"It is important to have data available about the stalkerware, because quantitative evidence about the scale and nature of forms of online coercion and control remains limited. Although the report only provides information for mobile device users using its security solutions Kaspersky, we can predict that the full extent of the use stalkerware it is much bigger. This evidence is therefore alarming, but useful, and can help motivate research and action to accelerate the development of both legal and technical mitigation strategies that increase not only detection but also the development of surveillance software. ".
Kaspersky is actively working to improve user protection. As part of this effort, Kaspersky has renewed its Privacy Alert service - a notification in case stalkerware is found on a device. The update means that the notification no longer only informs the user about the presence of stalkerware on the device, but also warns the user that if the stalkerware is removed the person who installed the software will be notified.
Since its launch in 2019, Kaspersky's Privacy Alert service has been included in all of the company's consumer security solutions for stalkerware protection.
"Thousands of people are victims stalkerware annually. Given the clear link to violence, this is a worrying trend, which is why we are working across the spectrum to tackle the problem.
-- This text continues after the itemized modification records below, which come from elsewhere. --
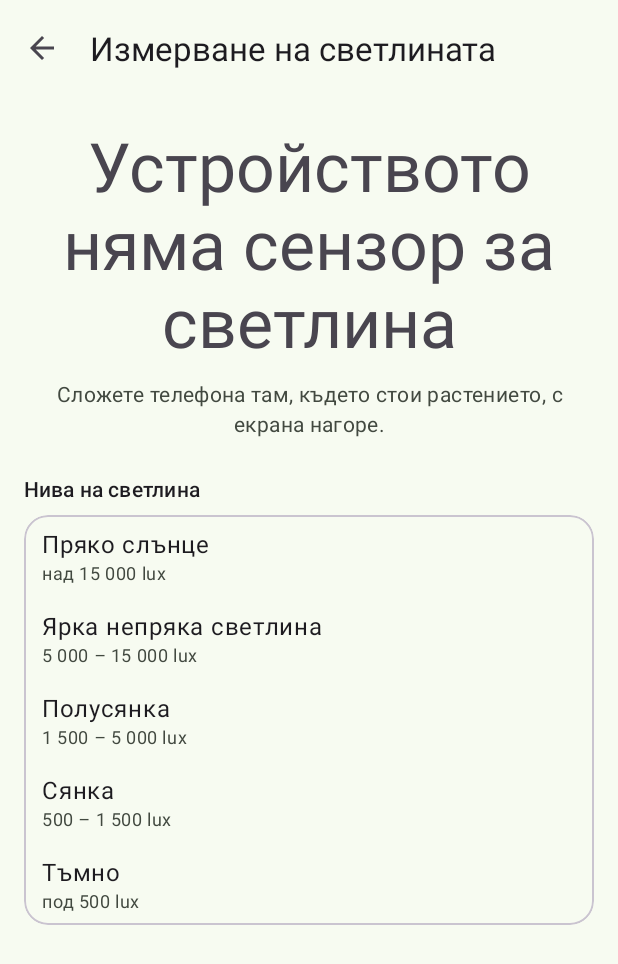
After one commit to Zzznai/MobileApps2025-2401321010, an Android app: the LightMeterActivity screen opened directly, with no data from a screen before it, on a phone screen of 412 x 824 dp. The commit adds this screen. Shown: the top 964 px of the screen. Run offline under Robolectric (Android 15) with nearby library versions, the phone set to English and light mode, and no system bars.

Commit message:
Light meter using light sensor from the camera

```diff
--- /dev/null
+++ b/app/src/main/java/com/naim/plantcare/logic/LightCheck.kt
@@ -0,0 +1,13 @@
+package com.naim.plantcare.logic
+
+import com.naim.plantcare.data.entity.LightLevel
+
+enum class LightVerdict { TOO_DARK, GOOD, TOO_BRIGHT }
+
+object LightCheck {
+    fun verdict(needed: LightLevel, measured: LightLevel): LightVerdict = when {
+        measured < needed -> LightVerdict.TOO_DARK
+        measured > needed -> LightVerdict.TOO_BRIGHT
+        else -> LightVerdict.GOOD
+    }
+}
--- a/app/src/main/java/com/naim/plantcare/ui/detail/PlantDetailActivity.kt
+++ b/app/src/main/java/com/naim/plantcare/ui/detail/PlantDetailActivity.kt
@@ -34,6 +34,7 @@ import com.naim.plantcare.ui.PlantItem
 import com.naim.plantcare.ui.PlantPhoto
 import com.naim.plantcare.ui.WateringStatusText
 import com.naim.plantcare.ui.add.AddPlantActivity
+import com.naim.plantcare.ui.light.LightMeterActivity
 import java.time.format.DateTimeFormatter
 
 class PlantDetailActivity : AppCompatActivity() {
@@ -61,6 +62,7 @@ class PlantDetailActivity : AppCompatActivity() {
     private lateinit var chipLight: Chip
     private lateinit var chipDifficulty: Chip
     private lateinit var chipToxic: Chip
+    private lateinit var btnMeasureLight: MaterialButton
     private lateinit var tvMoreToggle: TextView
     private lateinit var layoutMore: LinearLayout
     private lateinit var tvLastWatered: TextView
@@ -90,6 +92,7 @@ class PlantDetailActivity : AppCompatActivity() {
         chipLight = findViewById(R.id.chipLight)
         chipDifficulty = findViewById(R.id.chipDifficulty)
         chipToxic = findViewById(R.id.chipToxic)
+        btnMeasureLight = findViewById(R.id.btnMeasureLight)
         tvMoreToggle = findViewById(R.id.tvMoreToggle)
         layoutMore = findViewById(R.id.layoutMore)
         tvLastWatered = findViewById(R.id.tvLastWatered)
@@ -112,6 +115,7 @@ class PlantDetailActivity : AppCompatActivity() {
         }
 
         btnWatered.setOnClickListener { markWatered() }
+        btnMeasureLight.setOnClickListener { openLightMeter() }
         tvMoreToggle.setOnClickListener { viewModel.toggleDetails() }
 
         viewModel.detailsExpanded.observe(this) { expanded ->
@@ -147,6 +151,14 @@ class PlantDetailActivity : AppCompatActivity() {
     private fun openEditor() {
         val intent = Intent(this, AddPlantActivity::class.java)
         intent.putExtra(AddPlantActivity.EXTRA_PLANT_ID, plantId())
+        startActivity(intent)
+    }
+
+    private fun openLightMeter() {
+        val item = viewModel.plant.value ?: return
+        val intent = Intent(this, LightMeterActivity::class.java)
+        intent.putExtra(LightMeterActivity.EXTRA_PLANT_NAME, item.plant.name)
+        intent.putExtra(LightMeterActivity.EXTRA_LIGHT_LEVEL, item.species?.light?.name)
         startActivity(intent)
     }
 
@@ -222,10 +234,12 @@ class PlantDetailActivity : AppCompatActivity() {
         val species = item.species
         if (species == null) {
             chipsCare.visibility = View.GONE
+            btnMeasureLight.visibility = View.GONE
             tvLux.visibility = View.GONE
             return
         }
         chipsCare.visibility = View.VISIBLE
+        btnMeasureLight.visibility = View.VISIBLE
         chipLight.text = getString(species.light.label)
         chipDifficulty.text = getString(species.difficulty.label)
         chipToxic.visibility = if (species.toxicToPets) View.VISIBLE else View.GONE
--- /dev/null
+++ b/app/src/main/java/com/naim/plantcare/ui/light/LightMeterActivity.kt
@@ -0,0 +1,153 @@
+package com.naim.plantcare.ui.light
+
+import android.content.Context
+import android.hardware.Sensor
+import android.hardware.SensorEvent
+import android.hardware.SensorEventListener
+import android.hardware.SensorManager
+import android.os.Bundle
+import android.view.LayoutInflater
+import android.view.View
+import android.widget.LinearLayout
+import android.widget.TextView
+import androidx.activity.enableEdgeToEdge
+import androidx.activity.viewModels
+import androidx.appcompat.app.AppCompatActivity
+import androidx.core.content.ContextCompat
+import androidx.core.view.ViewCompat
+import androidx.core.view.WindowInsetsCompat
+import com.google.android.material.appbar.MaterialToolbar
+import com.google.android.material.card.MaterialCardView
+import com.google.android.material.color.MaterialColors
+import com.naim.plantcare.R
+import com.naim.plantcare.data.entity.LightLevel
+import com.naim.plantcare.logic.LightVerdict
+import java.util.Locale
+import kotlin.math.roundToInt
+
+class LightMeterActivity : AppCompatActivity(), SensorEventListener {
+    companion object {
+        const val EXTRA_PLANT_NAME = "com.naim.plantcare.EXTRA_PLANT_NAME"
+        const val EXTRA_LIGHT_LEVEL = "com.naim.plantcare.EXTRA_LIGHT_LEVEL"
+
+        private val BG_LOCALE: Locale = Locale.forLanguageTag("bg")
+    }
+
+    private val viewModel: LightMeterViewModel by viewModels {
+        LightMeterViewModel.Factory(neededLight())
+    }
+
+    private lateinit var sensorManager: SensorManager
+    private var lightSensor: Sensor? = null
+
+    private lateinit var toolbar: MaterialToolbar
+    private lateinit var tvLux: TextView
+    private lateinit var tvLevel: TextView
+    private lateinit var tvHint: TextView
+    private lateinit var cardVerdict: MaterialCardView
+    private lateinit var tvVerdict: TextView
+    private lateinit var layoutLevels: LinearLayout
+
+    private val levelRows = mutableMapOf<LightLevel, View>()
+
+    override fun onCreate(savedInstanceState: Bundle?) {
+        super.onCreate(savedInstanceState)
+        enableEdgeToEdge()
+        setContentView(R.layout.activity_light_meter)
+        ViewCompat.setOnApplyWindowInsetsListener(findViewById(R.id.main)) { v, insets ->
+            val systemBars = insets.getInsets(WindowInsetsCompat.Type.systemBars())
+            v.setPadding(systemBars.left, systemBars.top, systemBars.right, systemBars.bottom)
+            insets
+        }
+
+        toolbar = findViewById(R.id.toolbar)
+        tvLux = findViewById(R.id.tvLux)
+        tvLevel = findViewById(R.id.tvLevel)
+        tvHint = findViewById(R.id.tvHint)
+        cardVerdict = findViewById(R.id.cardVerdict)
+        tvVerdict = findViewById(R.id.tvVerdict)
+        layoutLevels = findViewById(R.id.layoutLevels)
+
+        toolbar.setNavigationOnClickListener { finish() }
+        plantName()?.let { toolbar.subtitle = it }
+
+        sensorManager = getSystemService(Context.SENSOR_SERVICE) as SensorManager
+        lightSensor = sensorManager.getDefaultSensor(Sensor.TYPE_LIGHT)
+
+        buildLevelRows()
+
+        if (lightSensor == null) {
+            tvLux.setText(R.string.no_light_sensor)
+            tvLevel.visibility = View.GONE
+            cardVerdict.visibility = View.GONE
+            return
+        }
+
+        viewModel.lux.observe(this) { lux ->
+            tvLux.text = getString(R.string.lux_value, String.format(BG_LOCALE, "%,d", lux.roundToInt()))
+        }
+        viewModel.level.observe(this) { level ->
+            tvLevel.setText(level.label)
+            highlightLevel(level)
+        }
+        viewModel.verdict.observe(this) { verdict -> showVerdict(verdict) }
+    }
+
+    override fun onResume() {
+        super.onResume()
+        lightSensor?.let { sensorManager.registerListener(this, it, SensorManager.SENSOR_DELAY_UI) }
+    }
+
+    override fun onPause() {
+        super.onPause()
+        sensorManager.unregisterListener(this)
+    }
+
+    override fun onSensorChanged(event: SensorEvent) {
+        viewModel.onReading(event.values[0])
+    }
+
+    override fun onAccuracyChanged(sensor: Sensor?, accuracy: Int) = Unit
+
+    private fun neededLight(): LightLevel? =
+        intent.getStringExtra(EXTRA_LIGHT_LEVEL)?.let { name -> LightLevel.entries.firstOrNull { it.name == name } }
+
+    private fun plantName(): String? = intent.getStringExtra(EXTRA_PLANT_NAME)
+
+    private fun buildLevelRows() {
+        val inflater = LayoutInflater.from(this)
+        LightLevel.entries.reversed().forEach { level ->
+            val row = inflater.inflate(R.layout.item_light_level, layoutLevels, false)
+            row.findViewById<TextView>(R.id.tvLevelName).setText(level.label)
+            row.findViewById<TextView>(R.id.tvLevelRange).setText(level.luxRange)
+            row.findViewById<TextView>(R.id.tvNeededTag).visibility =
+                if (level == viewModel.needed) View.VISIBLE else View.GONE
+            layoutLevels.addView(row)
+            levelRows[level] = row
+        }
+    }
+
+    private fun highlightLevel(current: LightLevel) {
+        val highlight = MaterialColors.getColor(layoutLevels, com.google.android.material.R.attr.colorPrimaryContainer)
+        levelRows.forEach { (level, row) ->
+            if (level == current) row.setBackgroundColor(highlight) else row.background = null
+        }
+    }
+
+    private fun showVerdict(verdict: LightVerdict?) {
+        val name = plantName()
+        if (verdict == null || name == null) {
+            cardVerdict.visibility = View.GONE
+            return
+        }
+        val (textRes, containerRes, onRes) = when (verdict) {
+            LightVerdict.GOOD -> Triple(R.string.light_verdict_good, R.color.status_ok_container, R.color.status_ok_on)
+            LightVerdict.TOO_DARK -> Triple(R.string.light_verdict_dark, R.color.status_overdue_container, R.color.status_overdue_on)
+            LightVerdict.TOO_BRIGHT -> Triple(R.string.light_verdict_bright, R.color.status_today_container, R.color.status_today_on)
+        }
+        cardVerdict.visibility = View.VISIBLE
+        cardVerdict.setCardBackgroundColor(ContextCompat.getColor(this, containerRes))
+        tvVerdict.setTextColor(ContextCompat.getColor(this, onRes))
+        tvVerdict.text = getString(textRes, name)
+    }
+}
--- /dev/null
+++ b/app/src/main/java/com/naim/plantcare/ui/light/LightMeterViewModel.kt
@@ -0,0 +1,44 @@
+package com.naim.plantcare.ui.light
+
+import androidx.lifecycle.LiveData
+import androidx.lifecycle.MutableLiveData
+import androidx.lifecycle.ViewModel
+import androidx.lifecycle.ViewModelProvider
+import androidx.lifecycle.map
+import com.naim.plantcare.data.entity.LightLevel
+import com.naim.plantcare.logic.LightCheck
+import com.naim.plantcare.logic.LightVerdict
+
+class LightMeterViewModel(val needed: LightLevel?) : ViewModel() {
+    companion object {
+        const val WINDOW = 5
+    }
+
+    private val readings = ArrayDeque<Float>()
+
+    private val _lux = MutableLiveData<Float>()
+    val lux: LiveData<Float> = _lux
+
+    val level: LiveData<LightLevel> = _lux.map { LightLevel.fromLux(it) }
+
+    val verdict: LiveData<LightVerdict?> = level.map { measured ->
+        needed?.let { LightCheck.verdict(it, measured) }
+    }
+
+    fun onReading(value: Float) {
+        if (value.isNaN() || value < 0f) return
+        readings.addLast(value)
+        if (readings.size > WINDOW) readings.removeFirst()
+        _lux.value = readings.average().toFloat()
+    }
+
+    class Factory(private val needed: LightLevel?) : ViewModelProvider.Factory {
+        override fun <T : ViewModel> create(modelClass: Class<T>): T {
+            if (modelClass.isAssignableFrom(LightMeterViewModel::class.java)) {
+                @Suppress("UNCHECKED_CAST")
+                return LightMeterViewModel(needed) as T
+            }
+            throw IllegalArgumentException("Unknown ViewModel class: ${modelClass.name}")
+        }
+    }
+}
--- /dev/null
+++ b/app/src/main/res/layout-land/activity_light_meter.xml
@@ -0,0 +1,122 @@
+<?xml version="1.0" encoding="utf-8"?>
+<androidx.constraintlayout.widget.ConstraintLayout xmlns:android="http://schemas.android.com/apk/res/android"
+    xmlns:app="http://schemas.android.com/apk/res-auto"
+    xmlns:tools="http://schemas.android.com/tools"
+    android:id="@+id/main"
+    android:layout_width="match_parent"
+    android:layout_height="match_parent"
+    tools:context=".ui.light.LightMeterActivity">
+
+    <com.google.android.material.appbar.MaterialToolbar
+        android:id="@+id/toolbar"
+        android:layout_width="0dp"
+        android:layout_height="?attr/actionBarSize"
+        app:navigationContentDescription="@string/navigate_back"
+        app:navigationIcon="?attr/homeAsUpIndicator"
+        app:title="@string/title_light_meter"
+        app:layout_constraintEnd_toEndOf="parent"
+        app:layout_constraintStart_toStartOf="parent"
+        app:layout_constraintTop_toTopOf="parent" />
+
+    <LinearLayout
+        android:id="@+id/layoutReading"
+        android:layout_width="0dp"
+        android:layout_height="0dp"
+        android:gravity="center"
+        android:orientation="vertical"
+        android:paddingHorizontal="16dp"
+        app:layout_constraintBottom_toBottomOf="parent"
+        app:layout_constraintEnd_toStartOf="@id/scrollLevels"
+        app:layout_constraintStart_toStartOf="parent"
+        app:layout_constraintTop_toBottomOf="@id/toolbar">
+
+        <TextView
+            android:id="@+id/tvLux"
+            android:layout_width="match_parent"
+            android:layout_height="wrap_content"
+            android:gravity="center"
+            android:text="@string/light_meter_waiting"
+            android:textAppearance="?attr/textAppearanceDisplayMedium"
+            tools:text="8 240 lux" />
+
+        <TextView
+            android:id="@+id/tvLevel"
+            android:layout_width="match_parent"
+            android:layout_height="wrap_content"
+            android:layout_marginTop="4dp"
+            android:gravity="center"
+            android:textAppearance="?attr/textAppearanceTitleLarge"
+            android:textColor="?attr/colorPrimary"
+            tools:text="Ярка непряка светлина" />
+
+        <TextView
+            android:id="@+id/tvHint"
+            android:layout_width="match_parent"
+            android:layout_height="wrap_content"
+            android:layout_marginTop="8dp"
+            android:gravity="center"
+            android:text="@string/light_meter_hint"
+            android:textAppearance="?attr/textAppearanceBodyMedium"
+            android:textColor="?attr/colorOnSurfaceVariant" />
+
+        <com.google.android.material.card.MaterialCardView
+            android:id="@+id/cardVerdict"
+            style="@style/Widget.Material3.CardView.Filled"
+            android:layout_width="match_parent"
+            android:layout_height="wrap_content"
+            android:layout_marginTop="16dp"
+            android:visibility="gone"
+            app:cardBackgroundColor="@color/status_ok_container"
+            app:cardCornerRadius="20dp"
+            tools:visibility="visible">
+
+            <TextView
+                android:id="@+id/tvVerdict"
+                android:layout_width="match_parent"
+                android:layout_height="wrap_content"
+                android:padding="16dp"
+                android:textAppearance="?attr/textAppearanceTitleMedium"
+                android:textColor="@color/status_ok_on"
+                tools:text="Подходящо място за „Монстера“" />
+        </com.google.android.material.card.MaterialCardView>
+    </LinearLayout>
+
+    <ScrollView
+        android:id="@+id/scrollLevels"
+        android:layout_width="0dp"
+        android:layout_height="0dp"
+        app:layout_constraintBottom_toBottomOf="parent"
+        app:layout_constraintEnd_toEndOf="parent"
+        app:layout_constraintStart_toEndOf="@id/layoutReading"
+        app:layout_constraintTop_toBottomOf="@id/toolbar">
+
+        <LinearLayout
+            android:layout_width="match_parent"
+            android:layout_height="wrap_content"
+            android:orientation="vertical"
+            android:paddingHorizontal="16dp"
+            android:paddingBottom="16dp">
+
+            <TextView
+                android:layout_width="match_parent"
+                android:layout_height="wrap_content"
+                android:layout_marginBottom="8dp"
+                android:text="@string/light_levels_title"
+                android:textAppearance="?attr/textAppearanceTitleSmall" />
+
+            <com.google.android.material.card.MaterialCardView
+                style="@style/Widget.Material3.CardView.Outlined"
+                android:layout_width="match_parent"
+                android:layout_height="wrap_content"
+                app:cardCornerRadius="16dp">
+
+                <LinearLayout
+                    android:id="@+id/layoutLevels"
+                    android:layout_width="match_parent"
+                    android:layout_height="wrap_content"
+                    android:orientation="vertical" />
+            </com.google.android.material.card.MaterialCardView>
+        </LinearLayout>
+    </ScrollView>
+
+</androidx.constraintlayout.widget.ConstraintLayout>
--- /dev/null
+++ b/app/src/main/res/layout/activity_light_meter.xml
@@ -0,0 +1,113 @@
+<?xml version="1.0" encoding="utf-8"?>
+<androidx.constraintlayout.widget.ConstraintLayout xmlns:android="http://schemas.android.com/apk/res/android"
+    xmlns:app="http://schemas.android.com/apk/res-auto"
+    xmlns:tools="http://schemas.android.com/tools"
+    android:id="@+id/main"
+    android:layout_width="match_parent"
+    android:layout_height="match_parent"
+    tools:context=".ui.light.LightMeterActivity">
+
+    <com.google.android.material.appbar.MaterialToolbar
+        android:id="@+id/toolbar"
+        android:layout_width="0dp"
+        android:layout_height="?attr/actionBarSize"
+        app:navigationContentDescription="@string/navigate_back"
+        app:navigationIcon="?attr/homeAsUpIndicator"
+        app:title="@string/title_light_meter"
+        app:layout_constraintEnd_toEndOf="parent"
+        app:layout_constraintStart_toStartOf="parent"
+        app:layout_constraintTop_toTopOf="parent" />
+
+    <ScrollView
+        android:layout_width="0dp"
+        android:layout_height="0dp"
+        android:fillViewport="true"
+        app:layout_constraintBottom_toBottomOf="parent"
+        app:layout_constraintEnd_toEndOf="parent"
+        app:layout_constraintStart_toStartOf="parent"
+        app:layout_constraintTop_toBottomOf="@id/toolbar">
+
+        <LinearLayout
+            android:layout_width="match_parent"
+            android:layout_height="wrap_content"
+            android:orientation="vertical"
+            android:paddingHorizontal="16dp"
+            android:paddingBottom="24dp">
+
+            <TextView
+                android:id="@+id/tvLux"
+                android:layout_width="match_parent"
+                android:layout_height="wrap_content"
+                android:layout_marginTop="16dp"
+                android:gravity="center"
+                android:text="@string/light_meter_waiting"
+                android:textAppearance="?attr/textAppearanceDisplayMedium"
+                tools:text="8 240 lux" />
+
+            <TextView
+                android:id="@+id/tvLevel"
+                android:layout_width="match_parent"
+                android:layout_height="wrap_content"
+                android:layout_marginTop="4dp"
+                android:gravity="center"
+                android:textAppearance="?attr/textAppearanceTitleLarge"
+                android:textColor="?attr/colorPrimary"
+                tools:text="Ярка непряка светлина" />
+
+            <TextView
+                android:id="@+id/tvHint"
+                android:layout_width="match_parent"
+                android:layout_height="wrap_content"
+                android:layout_marginTop="8dp"
+                android:gravity="center"
+                android:text="@string/light_meter_hint"
+                android:textAppearance="?attr/textAppearanceBodyMedium"
+                android:textColor="?attr/colorOnSurfaceVariant" />
+
+            <com.google.android.material.card.MaterialCardView
+                android:id="@+id/cardVerdict"
+                style="@style/Widget.Material3.CardView.Filled"
+                android:layout_width="match_parent"
+                android:layout_height="wrap_content"
+                android:layout_marginTop="24dp"
+                android:visibility="gone"
+                app:cardBackgroundColor="@color/status_ok_container"
+                app:cardCornerRadius="20dp"
+                tools:visibility="visible">
+
+                <TextView
+                    android:id="@+id/tvVerdict"
+                    android:layout_width="match_parent"
+                    android:layout_height="wrap_content"
+                    android:padding="20dp"
+                    android:textAppearance="?attr/textAppearanceTitleMedium"
+                    android:textColor="@color/status_ok_on"
+                    tools:text="Подходящо място за „Монстера“" />
+            </com.google.android.material.card.MaterialCardView>
+
+            <TextView
+                android:layout_width="match_parent"
+                android:layout_height="wrap_content"
+                android:layout_marginTop="24dp"
+                android:layout_marginBottom="8dp"
+                android:text="@string/light_levels_title"
+                android:textAppearance="?attr/textAppearanceTitleSmall" />
+
+            <com.google.android.material.card.MaterialCardView
+                style="@style/Widget.Material3.CardView.Outlined"
+                android:layout_width="match_parent"
+                android:layout_height="wrap_content"
+                app:cardCornerRadius="16dp">
+
+                <LinearLayout
+                    android:id="@+id/layoutLevels"
+                    android:layout_width="match_parent"
+                    android:layout_height="wrap_content"
+                    android:orientation="vertical" />
+            </com.google.android.material.card.MaterialCardView>
+
+        </LinearLayout>
+
+    </ScrollView>
+
+</androidx.constraintlayout.widget.ConstraintLayout>
--- a/app/src/main/res/layout/activity_plant_detail.xml
+++ b/app/src/main/res/layout/activity_plant_detail.xml
@@ -171,6 +171,15 @@
                     app:chipStrokeWidth="0dp" />
             </com.google.android.material.chip.ChipGroup>
 
+            <com.google.android.material.button.MaterialButton
+                android:id="@+id/btnMeasureLight"
+                style="@style/Widget.Material3.Button.TonalButton"
+                android:layout_width="match_parent"
+                android:layout_height="wrap_content"
+                android:layout_marginTop="8dp"
+                android:text="@string/btn_measure_light"
+                app:icon="@drawable/ic_sun" />
+
             <TextView
                 android:id="@+id/tvMoreToggle"
                 android:layout_width="match_parent"
--- /dev/null
+++ b/app/src/main/res/layout/item_light_level.xml
@@ -0,0 +1,49 @@
+<?xml version="1.0" encoding="utf-8"?>
+<LinearLayout xmlns:android="http://schemas.android.com/apk/res/android"
+    xmlns:app="http://schemas.android.com/apk/res-auto"
+    xmlns:tools="http://schemas.android.com/tools"
+    android:layout_width="match_parent"
+    android:layout_height="wrap_content"
+    android:gravity="center_vertical"
+    android:minHeight="48dp"
+    android:orientation="horizontal"
+    android:paddingHorizontal="12dp"
+    android:paddingVertical="8dp">
+
+    <LinearLayout
+        android:layout_width="0dp"
+        android:layout_height="wrap_content"
+        android:layout_weight="1"
+        android:orientation="vertical">
+
+        <TextView
+            android:id="@+id/tvLevelName"
+            android:layout_width="wrap_content"
+            android:layout_height="wrap_content"
+            android:textAppearance="?attr/textAppearanceBodyLarge"
+            tools:text="Ярка непряка светлина" />
+
+        <TextView
+            android:id="@+id/tvLevelRange"
+            android:layout_width="wrap_content"
+            android:layout_height="wrap_content"
+            android:textAppearance="?attr/textAppearanceBodySmall"
+            android:textColor="?attr/colorOnSurfaceVariant"
+            tools:text="5 000 – 15 000 lux" />
+    </LinearLayout>
+
+    <TextView
+        android:id="@+id/tvNeededTag"
+        android:layout_width="wrap_content"
+        android:layout_height="wrap_content"
+        android:layout_marginStart="8dp"
+        android:drawablePadding="4dp"
+        android:gravity="center_vertical"
+        android:text="@string/light_needed_tag"
+        android:textAppearance="?attr/textAppearanceLabelLarge"
+        android:textColor="?attr/colorPrimary"
+        android:visibility="gone"
+        app:drawableStartCompat="@drawable/ic_leaf"
+        app:drawableTint="?attr/colorPrimary"
+        tools:visibility="visible" />
+</LinearLayout>
--- a/app/src/main/res/values/strings.xml
+++ b/app/src/main/res/values/strings.xml
@@ -21,6 +21,17 @@
     <string name="last_watered_line">Последно поливане: %1$s</string>
     <string name="next_watering_line">Следващо поливане: %1$s</string>
     <string name="light_need_line">Нужна светлина: %1$s</string>
+    <string name="btn_measure_light">Измери светлината</string>
+    <string name="title_light_meter">Измерване на светлината</string>
+    <string name="light_meter_waiting">Измерване…</string>
+    <string name="light_meter_hint">Сложете телефона там, където стои растението, с екрана нагоре.</string>
+    <string name="no_light_sensor">Устройството няма сензор за светлина</string>
+    <string name="lux_value">%1$s lux</string>
+    <string name="light_levels_title">Нива на светлина</string>
+    <string name="light_needed_tag">нужно</string>
+    <string name="light_verdict_good">Подходящо място за „%1$s“</string>
+    <string name="light_verdict_dark">Твърде тъмно за „%1$s“. Преместете го по-близо до прозореца.</string>
+    <string name="light_verdict_bright">Твърде светло за „%1$s“. Прякото слънце може да изгори листата.</string>
     <string name="toxic_chip">Отровно за домашни любимци</string>
     <string name="plant_photo">Снимка на растението</string>
     <string name="btn_take_photo">Снимай</string>
```
Also changed, not shown: app/src/main/AndroidManifest.xml (+9 -0 lines), 2 other files.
In addition to raising awareness, sharing our expertise and collaborating with third parties, the Kaspersky has now updated its privacy notice to users, should material be detected stalkerware on their devices so that they are informed that the perpetrator will be notified if the software is removed. The reason behind this is simple: If the software is deleted, the proof that the software was installed is also deleted stalkerware and if the perpetrator loses control of a device, the situation may escalate. Our aim is to ensure that victims understand the best course of action to achieve the safest possible outcome in order to reverse the trend against this form of digital violence.” says Christina Jankowski, Head of External Relations at Kaspersky.
Kaspersky works with experts and organizations in the field of domestic violence, from victim support services and perpetrator programs to investigative and government offices, to share knowledge and support both professionals and victims. Kaspersky is one of its co-founders Coalition Against Stalkerware, an international group dedicated exclusively to combating stalkerware and domestic violence. From 2021 to 2023, Kaspersky was a partner of the EU programme. DeStalk, which was co-financed by the Rights, Equality and Citizenship program of the European Union. In June 2022, Kaspersky launched a webpage to share more information about the Tinycheck, a free, safe and easy-to-use tool to check devices for any stalkerware and tracking apps.